Behold Nyan Cat, a cat that is also a pop tart flying through space! This video has 35 million views. The ten-hour version has three million views. Nyan Cat is a goddamn cultural epiphenomenon, and I dare you to explain why. As a person who A) thinks Nyan Cat is wonderful and B) loves to analyze created works, I have to admit that here is a place where human reason has no compass. You cannot dissect Nyan Cat and use what you learn of its parts to make something else culturally successful. Sure, broad conclusions can be drawn—the internet likes cats, the song is catchy, rainbows are funny when they come out of animals anuses. But it is impossible, having seen Nyan Cat, to make something that works like Nyan Cat but is different. Its Nyan-Catness slips through your fingers like a disassembled sand castle. American culture is ineffable, even as it appears to be completely effed, and there’s nothing for it but to sit back and let it erase your brain. Won’t you stare in dumb amazement with me?
Perhaps it is the mysterious, almost arbitrary nature of our cultural artifacts that makes them so dear to us. They take on lives of their own and move in unexpected directions so that they are alien even to the people who created them, like children. Maybe that’s why colorizing them is like watching people put makeup on their children—viscerally wrong even as it appears to be the creators’ inalienable right. Back in 1988, George Lucas spoke passionately to Congress against the colorization of classic films, arguing that such cultural artifacts belong to the nation as much as to the originating auteurs. Saying that America needed “a moral anchor to help define and protect its intellectual heritage,” Lucas delivered this eloquent argument that individuals’ expressions should be as inviolable as the individuals themselves:
The destruction of our film heritage, which is the focus of concern today, is only the tip of the iceberg. American law does not protect our painters, sculptors, recording artists, authors, or filmmakers from having their lifework distorted, and their reputation ruined. If something is not done now to clearly state the moral rights of artists, current and future technologies will alter, mutilate, and destroy for future generations the subtle human truths and highest human feeling that talented individuals within our society have created.
Ten years later, he made Greedo shoot first.
I think I speak for everyone even close to my age when I say: don’t fuck with my fantasies.
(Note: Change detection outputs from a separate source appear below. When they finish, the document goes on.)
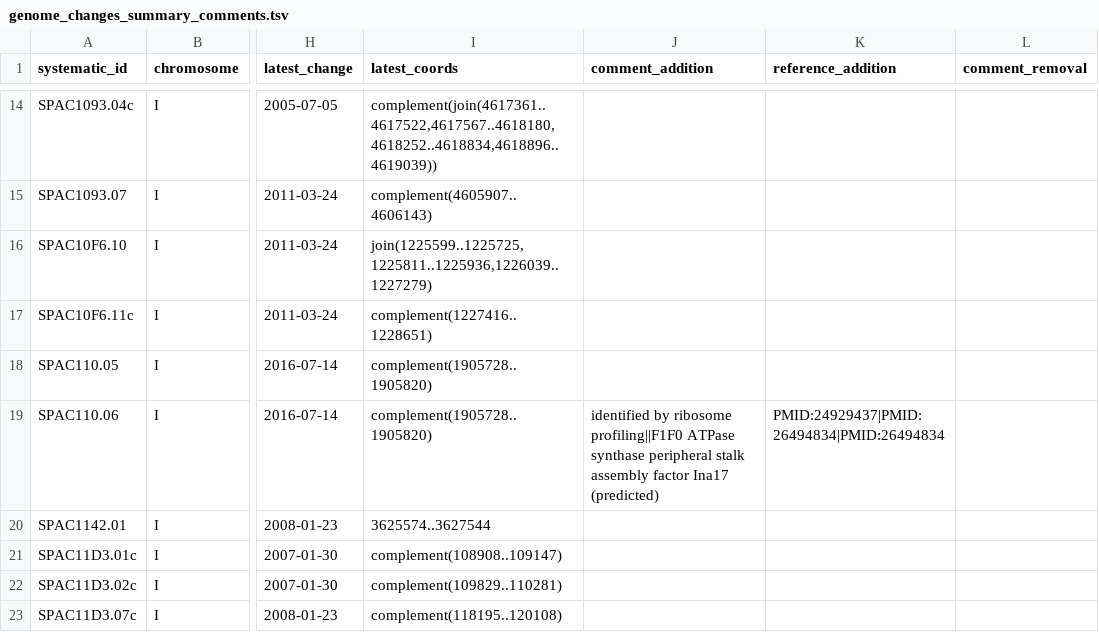
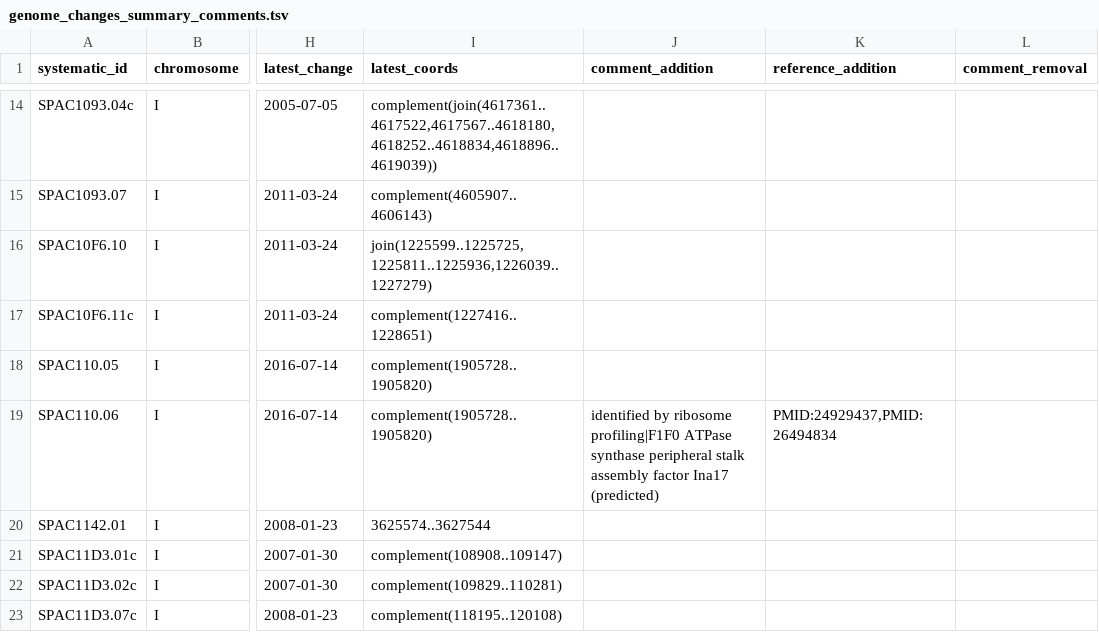
Before and after one commit to pombase/genome_changelog, a TSV file: results/genome_changes_summary_comments.tsv, drawn as a sheet; only a part is shown, gaps mark what is left out; the diff covers the shown part only; the diff names each change by its address in the sheet, - before the commit and + after, or states it on an @@ line.

Commit message:
homogenise output for genome changes

```diff
--- a/results/genome_changes_summary_comments.tsv
+++ b/results/genome_changes_summary_comments.tsv
-J19 (comment_addition): …by ribosome profiling||F1F0 ATPase synthase…
+J19 (comment_addition): …by ribosome profiling|F1F0 ATPase synthase…
-K19 (reference_addition): PMID:24929437|PMID:26494834|PMID:26494834
+K19 (reference_addition): PMID:24929437,PMID:26494834
```
Also changed, not shown: 8 edited cells elsewhere in this file, 2 other files.
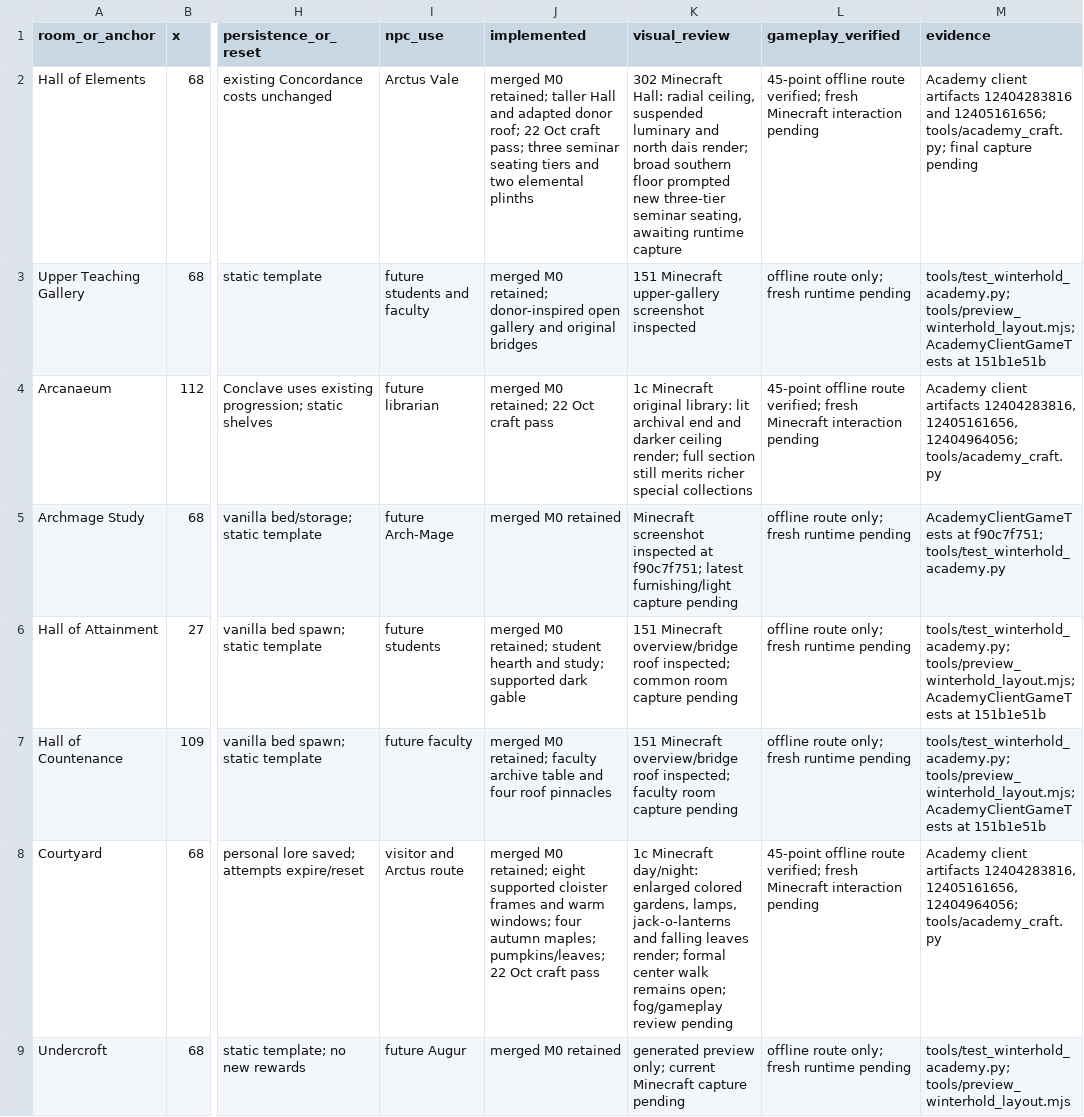
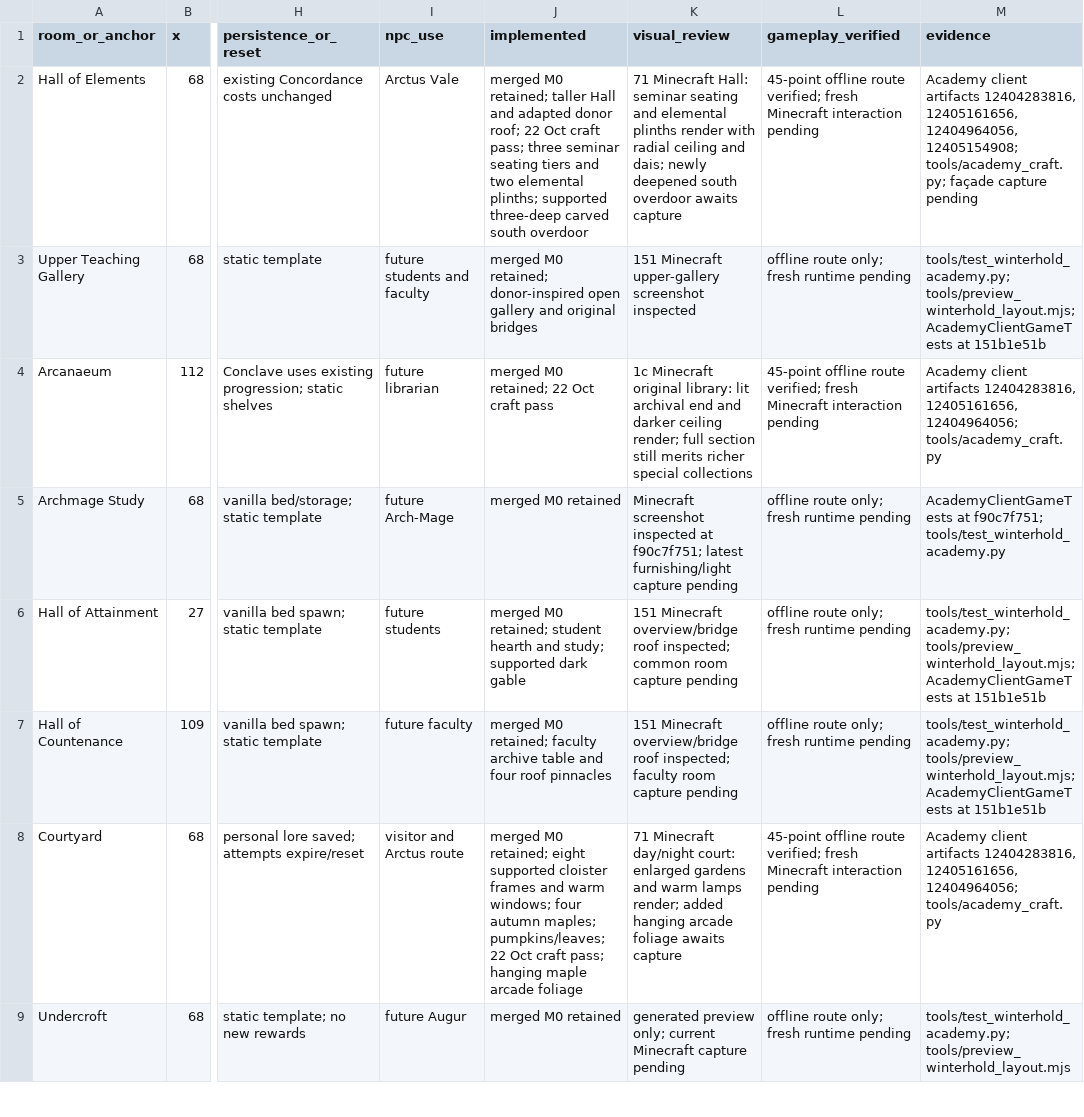
Before and after one commit to TwentyFiveSeconds/jugcraft, a CSV file: docs/features/frostward-room-ledger.csv, drawn as a sheet; only a part is shown, gaps mark what is left out; the diff names each change by its address in the sheet, - before the commit and + after, or states it on an @@ line.

```diff
--- a/docs/features/frostward-room-ledger.csv
+++ b/docs/features/frostward-room-ledger.csv
-J2 (implemented): …two elemental plinths
+J2 (implemented): …two elemental plinths; supported three-deep carved south overdoor
-K2 (visual_review): 302 Minecraft Hall: radial ceiling, suspended luminary and north dais render; broad southern floor prompted new three-tier seminar seating, awaiting runtime capture
+K2 (visual_review): 71 Minecraft Hall: seminar seating and elemental plinths render with radial ceiling and dais; newly deepened south overdoor awaits capture
-M2 (evidence): …client artifacts 12404283816 and 12405161656; tools/academy_craft.py; final capture pending
+M2 (evidence): …client artifacts 12404283816, 12405161656, 12404964056, 12405154908; tools/academy_craft.py; façade capture pending
-J8 (implemented): …Oct craft pass
+J8 (implemented): …Oct craft pass; hanging maple arcade foliage
-K8 (visual_review): 1c Minecraft day/night: enlarged colored gardens, lamps, jack-o-lanterns and falling leaves render; formal center walk remains open; fog/gameplay review pending
+K8 (visual_review): 71 Minecraft day/night court: enlarged gardens and warm lamps render; added hanging arcade foliage awaits capture
```
Also changed, not shown: 8 other files.
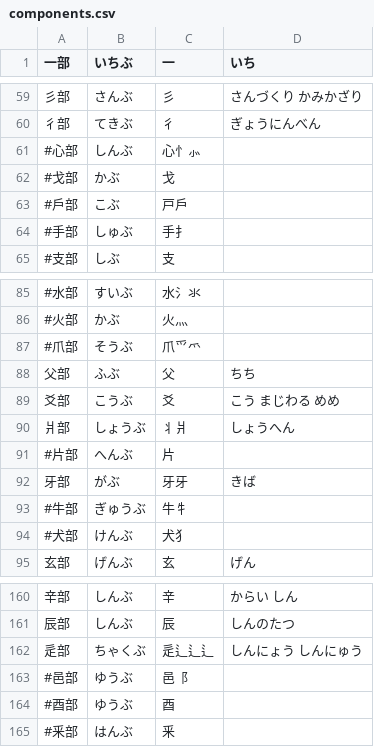
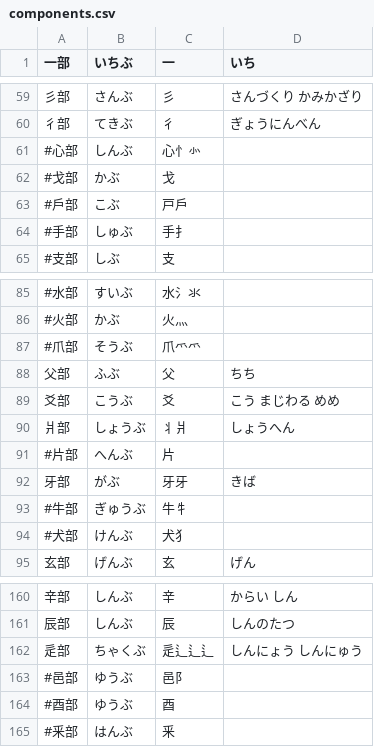
Before and after one commit to marmooo/kanji-dict, a CSV file: data/components.csv, drawn as a sheet; only a part is shown, gaps mark what is left out; the diff names each change by its address in the sheet, - before the commit and + after, or states it on an @@ line.

```diff
--- a/data/components.csv
+++ b/data/components.csv
-C61 (一): 心忄⺗
+C61 (一): 心忄㣺
-C87 (一): 爪⺤爫
+C87 (一): 爪爫爫
-C90 (一): ⺦爿
+C90 (一): 丬爿
-C94 (一): 犬⺨
+C94 (一): 犬犭
-C163 (一): 邑⻏
+C163 (一): 邑阝
```
Also changed, not shown: data/radicals1.csv, 2 other files.
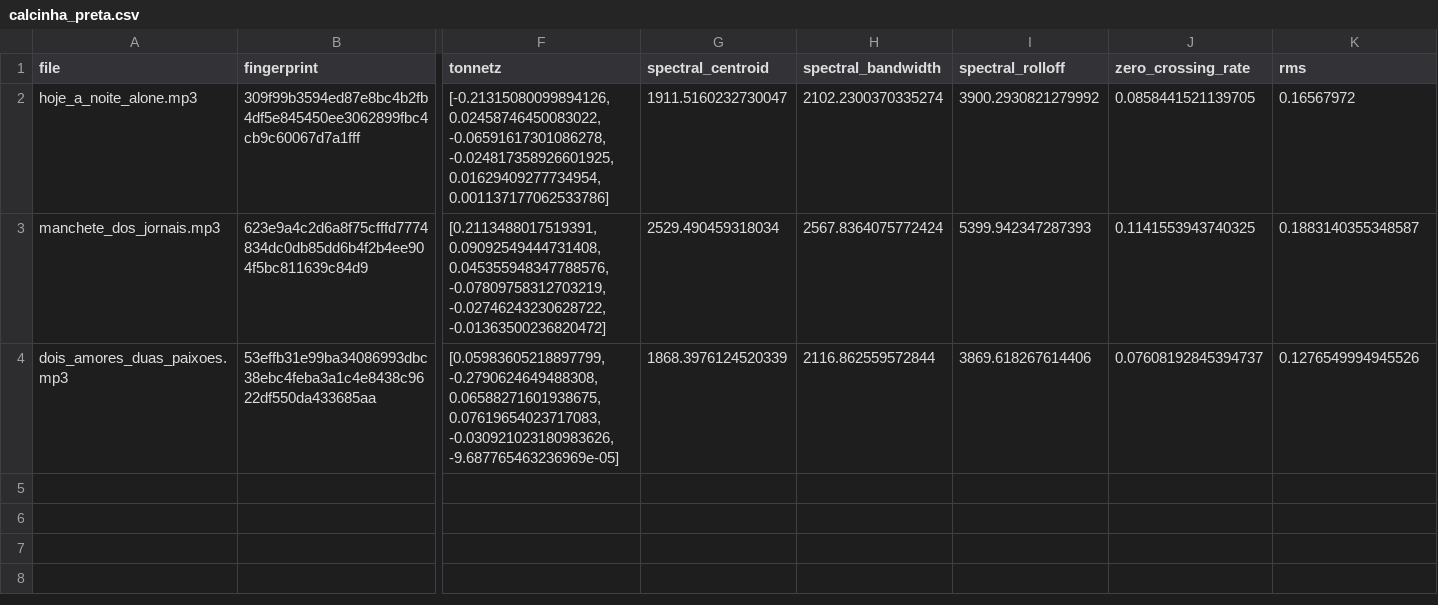
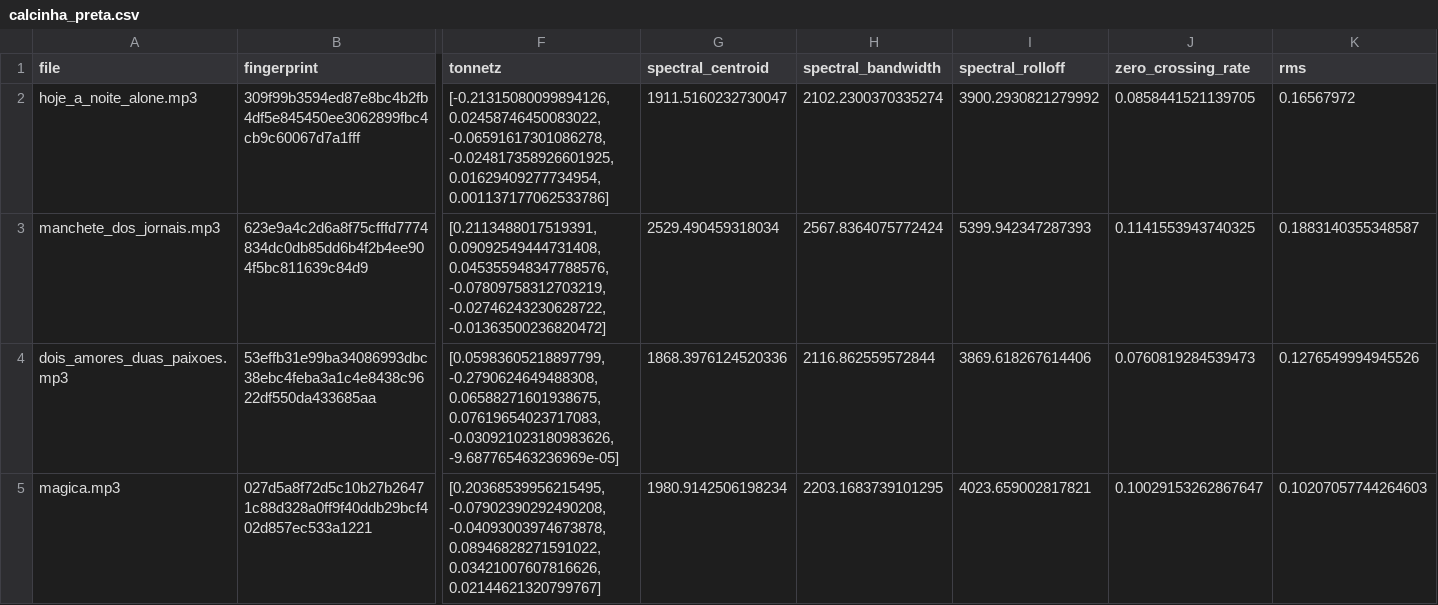
Before and after one commit to xmp3/datasets, a CSV file: calcinha_preta.csv, drawn as a sheet; only a part is shown, gaps mark what is left out; rows hold the shown columns only; the diff names each change by its address in the sheet, - before the commit and + after, or states it on an @@ line.

Commit message:
Add Mágica

```diff
--- a/calcinha_preta.csv
+++ b/calcinha_preta.csv
-G4 (spectral_centroid): 1868.3976124520339
+G4 (spectral_centroid): 1868.3976124520336
-J4 (zero_crossing_rate): 0.07608192845394737
+J4 (zero_crossing_rate): 0.0760819284539473
+row 5: magica.mp3 | 027d5a8f72d5c10b27b26471c88d328a0ff9f40ddb29bcf402d857ec533a1221 | [0.20368539956215495, -0.07902390292490208, -0.04093003974673878, 0.08946828271591022, 0.03421007607816626, 0.02144621320799767] | 1980.9142506198234 | 2203.1683739101295 | 4023.659002817821 | 0.10029153262867647 | 0.10207057744264603
```
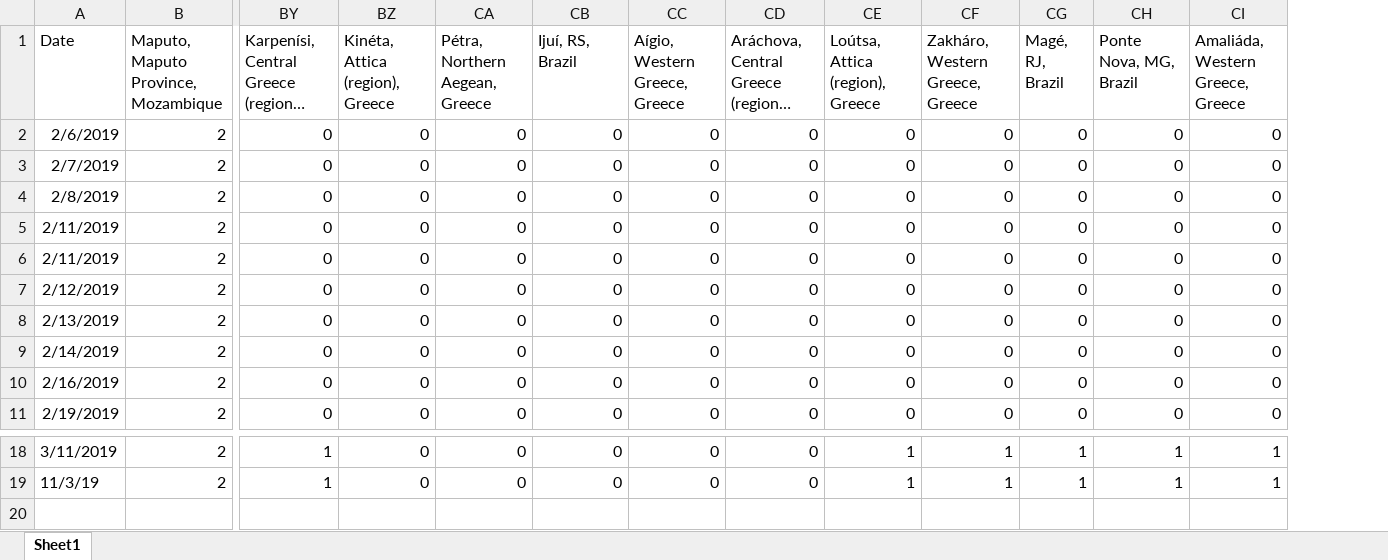
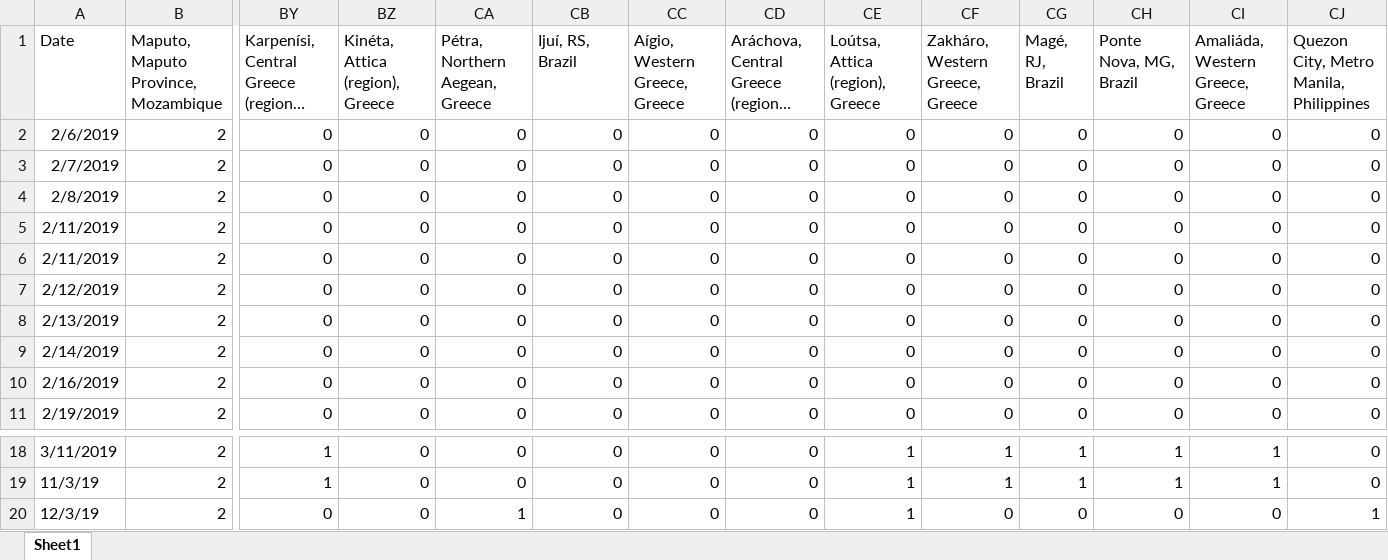
Before and after one commit to gioandreou/thesis-auth, an Excel workbook: excels/lite/lite-City.xlsx, sheet Sheet1, drawn as a sheet; only a part is shown, gaps mark what is left out; long unchanged cells end in …; values as stored, in another font and other column widths than the file's, no borders; rows hold the shown columns only; the diff names each change by its address in the sheet, - before the commit and + after, or states it on an @@ line.

```diff
--- a/excels/lite/lite-City.xlsx (sheet Sheet1)
+++ b/excels/lite/lite-City.xlsx (sheet Sheet1)
+column CJ, rows 1-11: Quezon City, Metro Manila, Philippines | 0 | 0 | 0 | 0 | 0 | 0 | 0 | 0 | 0 | 0; rows 18-19: 0 | 0
+row 20: 12/3/19 | 2 | 0 | 0 | 1 | 0 | 0 | 0 | 1 | 0 | 0 | 0 | 0 | 1
```
Also changed, not shown: excels/lite/lite-Ages-Gender.xlsx, excels/lite/lite-Country.xlsx, 3 other files.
How about you make new fantasies instead? It’s easy, provided you’re as imaginative and hard-working as my friend James Erwin. The story he began on Reddit yesterday about whether a battalion of contemporary Marines could conquer the Rome of Augustus is blowing up. You know why? Because it’s awesome. Sure, it incorporates identifiable principles of story structure that hold reader interest, but you can transplant those same structures to another corpus and it remains inert. This story is simply right—right in its playful but suspense-multiplying tone, right in its breakneck construction, right for its time and place. The lesson to be learned from Rome Sweet Rome—and from James generally, if you know him—is that the best way to write something awesome is to be writing something.
Remember what I said about not going back and remaking cultural artifacts? That only applies to artifacts that were good. If a cultural artifact kind of sucks, even as it kind of rules, remaking it is maybe the best thing you can do. Consider what The Hold Steady does with a sluggish, overly-synthesized Huey Lewis classic:
The Hold Steady covers Huey Lewis & The News
Still kind of sluggish, right? But much better. If you haven’t seen The Hold Steady live, go do it. The vague effeminacy that Craig Finn restrains in this video is on full display in concert, in a way that eerily invokes Mick Jagger. Jagger is old, too.
But maybe you disagree with me about The Hold Steady and marines v. Romans and Nyan Cat. There’s no accounting for taste, which is a shame because accounting is such a big part of the American taste business. Quality is vaporous and arguable, but you can count sales. From a certain standpoint, everything in today’s roundup is shit compared to the book Heaven Is For Real, the true story of a four year-old boy who “during emergency surgery slips from consciousness” and comes back with a description of heaven that, apparently, proves it’s real. How else could he know about his great-grandfather who died and “the horse only Jesus can ride?” Unless his pastor father who wrote and profited from this book told him, but that seems pretty implausible compared to Heaven being For Real. We’re talking basic Occam’s Razor stuff, here. The co-author of this book is Lynn Vincent, by the way, who also cowrote Going Rogue.
Me personally, I don’t want to read the fake story of a four year-old who visits heaven. That’s why the whole of American culture is set against me, and also why I like weird, abrasive music. Pursuant to that end, I will go see the Butthole Surfers in concert on Tuesday night. It so happens that I was tasked with reviewing their opening band for the Missoula Independent, and it so happens that they rule. It’s the kind of rule that most people don’t like, but that’s where most people are wrong. Behold 400 Blows, in all their bizarre glory:
Now that’s good culture.